Please state the number of lines in the records below that contain the string "stored", and nothing further.

Working data below:

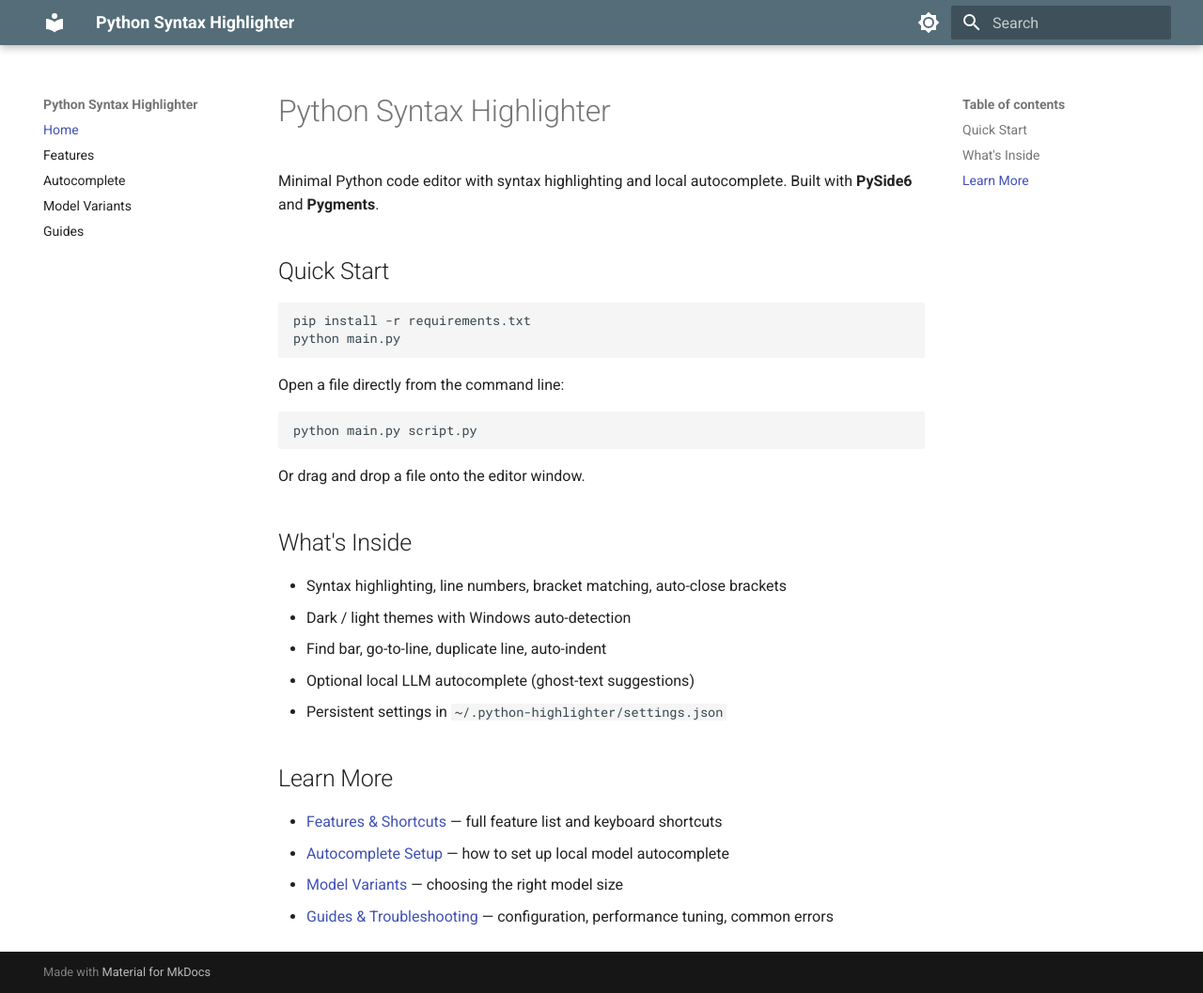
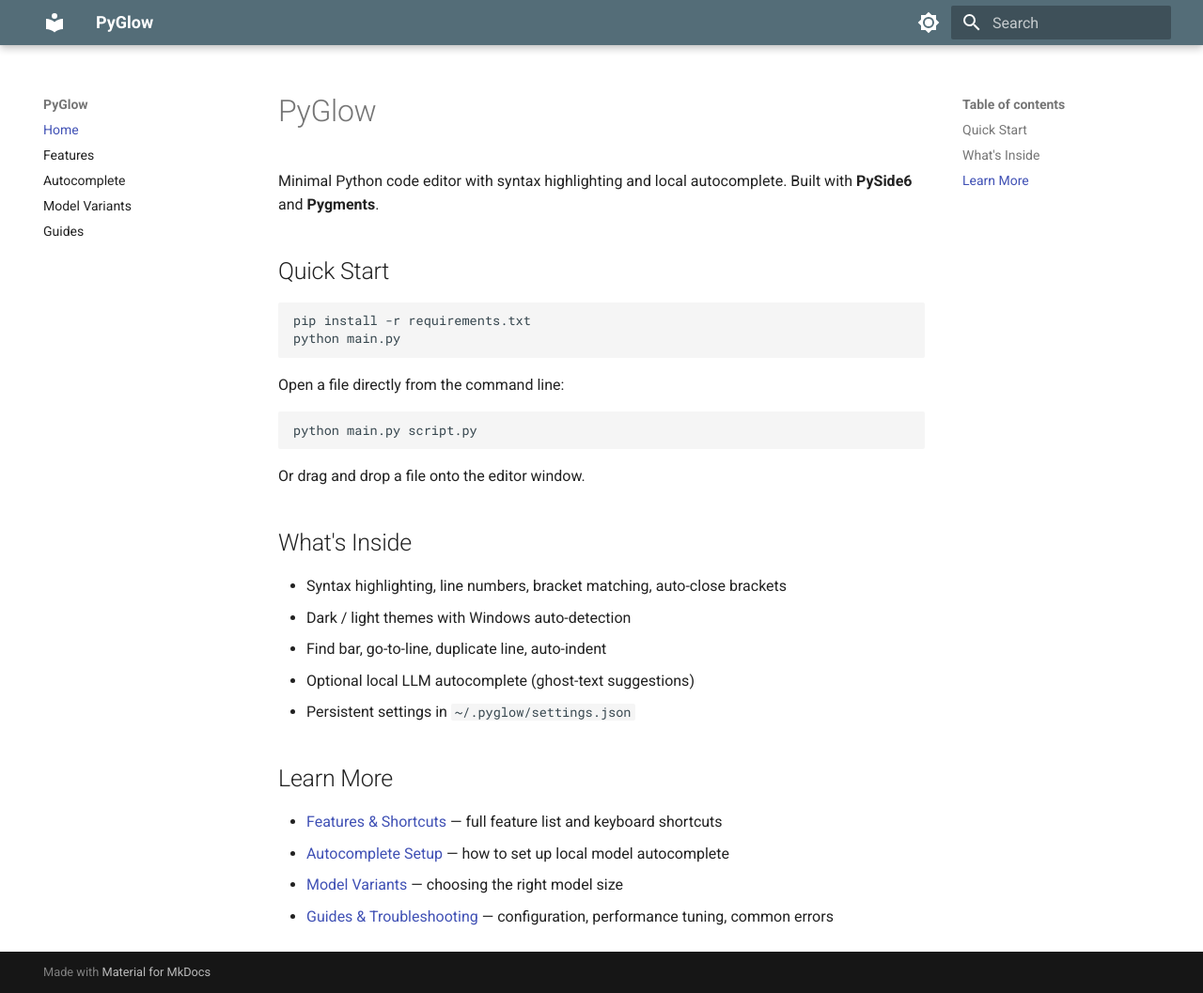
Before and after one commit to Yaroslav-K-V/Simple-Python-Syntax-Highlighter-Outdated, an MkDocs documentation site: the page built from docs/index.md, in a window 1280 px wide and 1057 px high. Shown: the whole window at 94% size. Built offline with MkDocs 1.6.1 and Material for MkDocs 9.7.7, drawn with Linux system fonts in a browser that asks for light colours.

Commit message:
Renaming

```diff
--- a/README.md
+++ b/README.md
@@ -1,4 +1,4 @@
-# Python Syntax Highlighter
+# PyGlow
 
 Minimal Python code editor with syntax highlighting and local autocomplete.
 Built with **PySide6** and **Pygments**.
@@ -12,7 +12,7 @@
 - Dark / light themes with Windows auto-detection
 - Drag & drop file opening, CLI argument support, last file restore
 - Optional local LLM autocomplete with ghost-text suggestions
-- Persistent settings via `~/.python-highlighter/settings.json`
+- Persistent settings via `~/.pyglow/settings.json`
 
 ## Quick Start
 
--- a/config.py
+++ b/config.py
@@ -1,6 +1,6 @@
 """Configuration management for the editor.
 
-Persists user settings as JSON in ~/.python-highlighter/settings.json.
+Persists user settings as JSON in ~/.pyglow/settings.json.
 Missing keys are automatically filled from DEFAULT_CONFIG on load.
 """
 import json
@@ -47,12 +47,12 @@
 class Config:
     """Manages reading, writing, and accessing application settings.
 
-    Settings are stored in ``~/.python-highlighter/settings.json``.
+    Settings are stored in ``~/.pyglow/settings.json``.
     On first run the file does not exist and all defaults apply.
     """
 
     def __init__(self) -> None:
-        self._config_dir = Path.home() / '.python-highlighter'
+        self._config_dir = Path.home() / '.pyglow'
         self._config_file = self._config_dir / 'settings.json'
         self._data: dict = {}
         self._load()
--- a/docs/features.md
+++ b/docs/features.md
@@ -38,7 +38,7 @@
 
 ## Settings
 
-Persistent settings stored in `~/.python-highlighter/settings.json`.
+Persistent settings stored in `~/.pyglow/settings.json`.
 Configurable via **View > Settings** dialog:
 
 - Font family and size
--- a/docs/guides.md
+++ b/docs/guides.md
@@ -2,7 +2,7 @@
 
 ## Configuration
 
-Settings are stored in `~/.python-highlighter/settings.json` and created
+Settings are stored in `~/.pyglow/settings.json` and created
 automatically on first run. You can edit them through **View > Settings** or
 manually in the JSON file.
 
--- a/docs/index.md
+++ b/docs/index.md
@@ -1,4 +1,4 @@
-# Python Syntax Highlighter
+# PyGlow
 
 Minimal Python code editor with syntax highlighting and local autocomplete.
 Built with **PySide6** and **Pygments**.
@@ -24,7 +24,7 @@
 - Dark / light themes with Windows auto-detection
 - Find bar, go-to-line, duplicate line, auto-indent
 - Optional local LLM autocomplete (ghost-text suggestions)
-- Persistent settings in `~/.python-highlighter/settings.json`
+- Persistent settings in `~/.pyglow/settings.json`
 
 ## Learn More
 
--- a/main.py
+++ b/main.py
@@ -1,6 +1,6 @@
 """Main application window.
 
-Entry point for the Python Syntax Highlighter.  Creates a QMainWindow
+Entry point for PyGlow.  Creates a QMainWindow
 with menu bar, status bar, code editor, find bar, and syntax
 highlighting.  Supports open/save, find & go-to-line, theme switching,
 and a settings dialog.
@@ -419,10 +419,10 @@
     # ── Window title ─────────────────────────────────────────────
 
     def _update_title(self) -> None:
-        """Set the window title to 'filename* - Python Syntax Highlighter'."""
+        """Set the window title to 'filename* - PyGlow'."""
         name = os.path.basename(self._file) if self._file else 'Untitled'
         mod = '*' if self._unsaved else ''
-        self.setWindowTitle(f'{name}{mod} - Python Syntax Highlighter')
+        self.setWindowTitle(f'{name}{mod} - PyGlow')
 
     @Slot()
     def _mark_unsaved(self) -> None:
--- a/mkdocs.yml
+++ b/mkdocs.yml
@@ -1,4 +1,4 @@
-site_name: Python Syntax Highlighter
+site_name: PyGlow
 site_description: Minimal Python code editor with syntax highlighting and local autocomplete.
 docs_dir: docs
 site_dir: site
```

End of Working data.
Working data below:

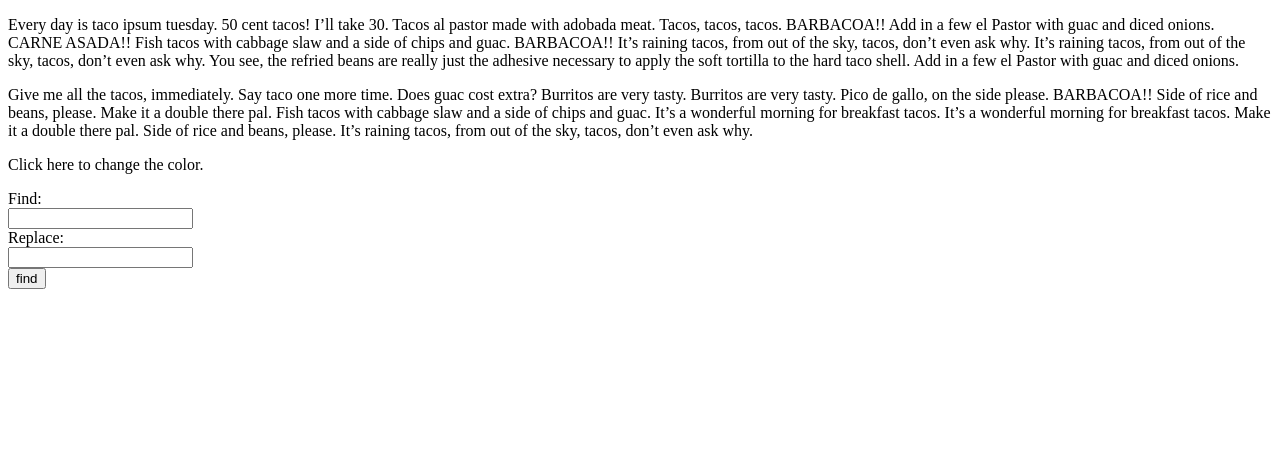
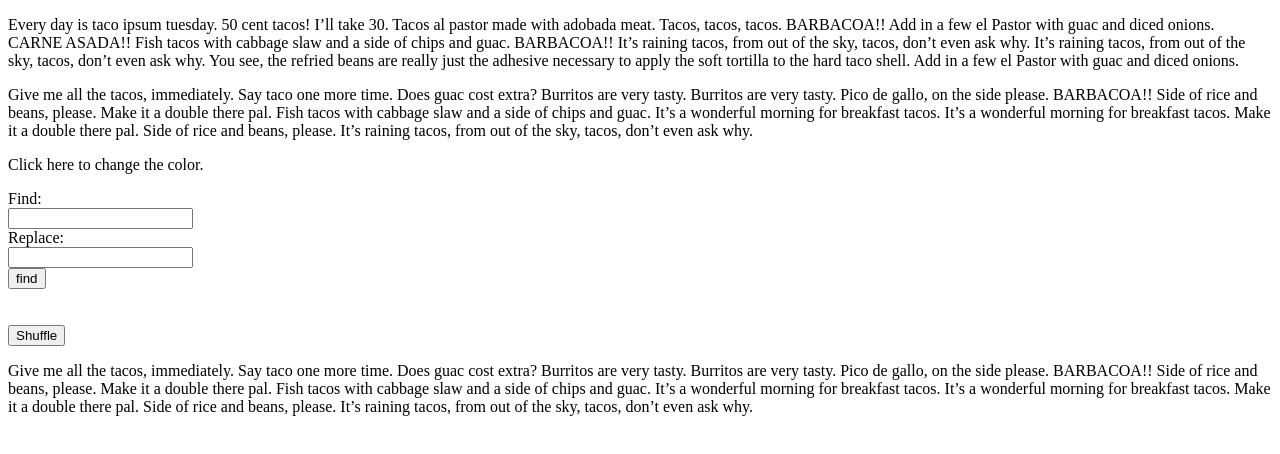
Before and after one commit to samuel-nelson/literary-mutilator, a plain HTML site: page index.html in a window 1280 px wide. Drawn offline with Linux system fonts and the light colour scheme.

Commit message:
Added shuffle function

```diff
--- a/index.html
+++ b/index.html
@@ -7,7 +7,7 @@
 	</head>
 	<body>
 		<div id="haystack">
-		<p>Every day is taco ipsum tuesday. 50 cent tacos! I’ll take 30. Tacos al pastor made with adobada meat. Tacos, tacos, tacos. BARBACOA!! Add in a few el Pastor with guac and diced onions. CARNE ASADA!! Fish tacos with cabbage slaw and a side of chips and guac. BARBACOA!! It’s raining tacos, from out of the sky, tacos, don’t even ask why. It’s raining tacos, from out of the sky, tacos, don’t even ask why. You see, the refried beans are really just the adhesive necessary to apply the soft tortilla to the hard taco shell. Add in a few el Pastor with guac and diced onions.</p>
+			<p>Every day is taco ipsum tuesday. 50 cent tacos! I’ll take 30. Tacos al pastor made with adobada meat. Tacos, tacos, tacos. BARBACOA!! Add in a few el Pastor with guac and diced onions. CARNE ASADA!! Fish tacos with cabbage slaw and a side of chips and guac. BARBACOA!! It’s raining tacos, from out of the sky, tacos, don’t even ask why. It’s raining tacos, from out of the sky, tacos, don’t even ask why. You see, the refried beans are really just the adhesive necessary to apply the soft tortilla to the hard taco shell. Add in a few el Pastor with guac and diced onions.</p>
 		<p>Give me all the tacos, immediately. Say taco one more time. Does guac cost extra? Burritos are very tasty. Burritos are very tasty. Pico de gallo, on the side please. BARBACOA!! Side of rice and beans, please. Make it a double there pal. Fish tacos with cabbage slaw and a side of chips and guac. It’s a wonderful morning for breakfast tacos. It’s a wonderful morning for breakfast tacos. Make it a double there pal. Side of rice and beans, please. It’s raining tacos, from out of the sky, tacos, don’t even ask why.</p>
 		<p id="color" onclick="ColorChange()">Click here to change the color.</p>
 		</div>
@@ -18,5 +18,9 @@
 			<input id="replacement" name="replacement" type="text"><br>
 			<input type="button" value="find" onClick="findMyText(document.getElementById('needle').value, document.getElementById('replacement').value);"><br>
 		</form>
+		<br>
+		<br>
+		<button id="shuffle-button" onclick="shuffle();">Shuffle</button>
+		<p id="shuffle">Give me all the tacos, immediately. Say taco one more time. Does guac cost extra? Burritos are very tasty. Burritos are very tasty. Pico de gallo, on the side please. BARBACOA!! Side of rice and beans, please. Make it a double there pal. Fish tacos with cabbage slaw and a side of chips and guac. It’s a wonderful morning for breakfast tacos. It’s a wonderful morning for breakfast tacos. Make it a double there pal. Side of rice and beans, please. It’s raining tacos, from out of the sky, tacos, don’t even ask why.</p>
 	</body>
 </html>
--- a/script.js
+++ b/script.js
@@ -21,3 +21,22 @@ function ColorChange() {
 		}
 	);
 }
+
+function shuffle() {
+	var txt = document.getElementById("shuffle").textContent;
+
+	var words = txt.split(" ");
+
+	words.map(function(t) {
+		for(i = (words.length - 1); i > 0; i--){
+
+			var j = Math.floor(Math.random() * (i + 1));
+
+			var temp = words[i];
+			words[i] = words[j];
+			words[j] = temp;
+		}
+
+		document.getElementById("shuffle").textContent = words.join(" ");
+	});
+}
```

End of Working data.

### Task solution
6